The preliminary costs encountered by anyone embarking upon such a course have always been an obstacle to progress. By the time you’ve bought an ARKS pack, gone through the test, had a medical and paid for your licence, your wallet could be almost £200 lighter even before race day comes around. I was heartened to read in Graham Smith’s ABkC report last month that the MSA has finally agreed to introduce a Clubman’s licence for 2007, dispensing with the ARKS test and medical. Before going overboard in our praise, however, perhaps we should be questioning why this move has taken so long, whilst also insisting that much more needs to be done. Imagine if the MSA had met with clubs, traders and other interested parties 12 months earlier to establish a genuine Intermediate class that could provide a stepping stone from leisure karting into full blown racing. Imagine, too, that no effort had been spared in promoting this category in newspapers, motorsport magazines and on television. Karting’s 50th anniversary presented the perfect opportunity to lift our profile and advertise the merits of such a class at no great cost. My argument with the MSA isn’t so much that they’ve let this opportunity go begging. The real crime is that they pretended to have all sorts of grandiose plans when, in reality, their cupboard has been totally bare.

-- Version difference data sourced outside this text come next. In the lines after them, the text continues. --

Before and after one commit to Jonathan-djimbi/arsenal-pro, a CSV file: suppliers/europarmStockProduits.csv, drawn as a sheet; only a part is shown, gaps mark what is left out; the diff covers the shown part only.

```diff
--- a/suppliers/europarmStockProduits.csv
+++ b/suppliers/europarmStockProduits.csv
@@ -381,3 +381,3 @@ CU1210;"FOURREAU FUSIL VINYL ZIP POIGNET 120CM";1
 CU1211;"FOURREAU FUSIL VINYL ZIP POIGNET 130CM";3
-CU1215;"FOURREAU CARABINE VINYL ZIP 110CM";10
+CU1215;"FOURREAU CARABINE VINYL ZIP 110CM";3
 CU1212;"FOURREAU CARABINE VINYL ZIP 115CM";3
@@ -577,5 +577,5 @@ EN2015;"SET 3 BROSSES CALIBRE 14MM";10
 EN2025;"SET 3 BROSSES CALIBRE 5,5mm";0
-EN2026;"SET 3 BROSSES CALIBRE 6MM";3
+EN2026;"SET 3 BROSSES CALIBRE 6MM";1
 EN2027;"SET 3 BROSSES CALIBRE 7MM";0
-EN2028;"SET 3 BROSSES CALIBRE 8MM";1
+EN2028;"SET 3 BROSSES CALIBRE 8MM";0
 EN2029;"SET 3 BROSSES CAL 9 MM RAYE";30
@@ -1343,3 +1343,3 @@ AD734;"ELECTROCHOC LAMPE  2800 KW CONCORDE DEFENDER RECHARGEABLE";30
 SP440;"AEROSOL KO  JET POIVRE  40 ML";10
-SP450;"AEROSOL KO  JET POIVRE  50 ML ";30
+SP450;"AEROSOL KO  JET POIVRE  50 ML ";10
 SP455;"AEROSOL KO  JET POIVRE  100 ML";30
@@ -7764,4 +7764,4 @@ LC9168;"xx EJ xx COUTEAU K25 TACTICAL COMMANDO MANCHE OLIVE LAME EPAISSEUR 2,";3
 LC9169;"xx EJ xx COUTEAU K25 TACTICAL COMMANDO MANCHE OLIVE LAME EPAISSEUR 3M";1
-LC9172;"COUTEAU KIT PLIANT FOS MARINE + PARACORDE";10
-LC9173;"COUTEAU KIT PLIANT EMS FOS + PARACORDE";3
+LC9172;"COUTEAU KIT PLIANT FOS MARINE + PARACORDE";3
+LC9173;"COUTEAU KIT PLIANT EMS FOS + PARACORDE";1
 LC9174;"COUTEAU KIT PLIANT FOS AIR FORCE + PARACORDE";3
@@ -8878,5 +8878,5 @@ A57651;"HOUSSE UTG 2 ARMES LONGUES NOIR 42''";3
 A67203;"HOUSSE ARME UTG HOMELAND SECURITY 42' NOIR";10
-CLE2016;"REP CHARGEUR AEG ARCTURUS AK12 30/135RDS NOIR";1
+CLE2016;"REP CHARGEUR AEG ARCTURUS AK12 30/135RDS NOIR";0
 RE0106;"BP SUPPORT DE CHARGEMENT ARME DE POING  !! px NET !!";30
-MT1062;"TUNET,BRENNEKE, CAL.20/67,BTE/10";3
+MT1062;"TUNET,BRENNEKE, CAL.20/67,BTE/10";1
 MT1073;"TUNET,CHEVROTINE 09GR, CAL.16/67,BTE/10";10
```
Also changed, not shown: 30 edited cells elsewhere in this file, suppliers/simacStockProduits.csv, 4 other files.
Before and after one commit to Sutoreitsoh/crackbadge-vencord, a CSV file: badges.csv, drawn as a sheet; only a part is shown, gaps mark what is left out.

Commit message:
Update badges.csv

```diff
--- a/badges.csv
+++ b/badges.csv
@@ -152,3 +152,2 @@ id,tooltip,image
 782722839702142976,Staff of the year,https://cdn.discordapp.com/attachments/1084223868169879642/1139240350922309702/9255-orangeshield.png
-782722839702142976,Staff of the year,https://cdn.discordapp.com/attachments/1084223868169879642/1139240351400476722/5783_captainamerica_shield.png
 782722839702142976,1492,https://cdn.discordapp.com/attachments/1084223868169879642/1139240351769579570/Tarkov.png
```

Expressing such criticism may leave me open to charges of being anti establishment. Just to redress the balance, I believe that having a nationally recognised regulatory body like the MSA has been largely beneficial. 47 years ago, when karting over here was still in its infancy, there was an attempt to launch a national organisation called the British Kart Association. Immediately, the RAC stepped in to take control so that this Association virtually died at birth. Had it survived, then the sport may well have benefited from an organisation that was totally focused on karting. However, we might also have suffered in the same way as America, where all sorts of rival bodies sprung up overnight, each with their own different sets of rules. In Britain, there was no chance of such diversity as the RAC ruled with an iron fist. Those found competing in an unofficial event automatically lost their licences and, although several half hearted attempts were made to set up rival organisations, these quickly petered out because no-one dared risk supporting them. The benefits of such stability were obvious. Ten years after inventing the sport, America actually had less licence holders than Britain. Not that we appreciated such austerity. Even as far back as 40 years ago I was still ranting and raving against our governing body. It’s just that, back then, I didn’t have the benefit of a column in Karting magazine to make my views known. I guess that believing you’ve got all the right answers is the worst form of vanity.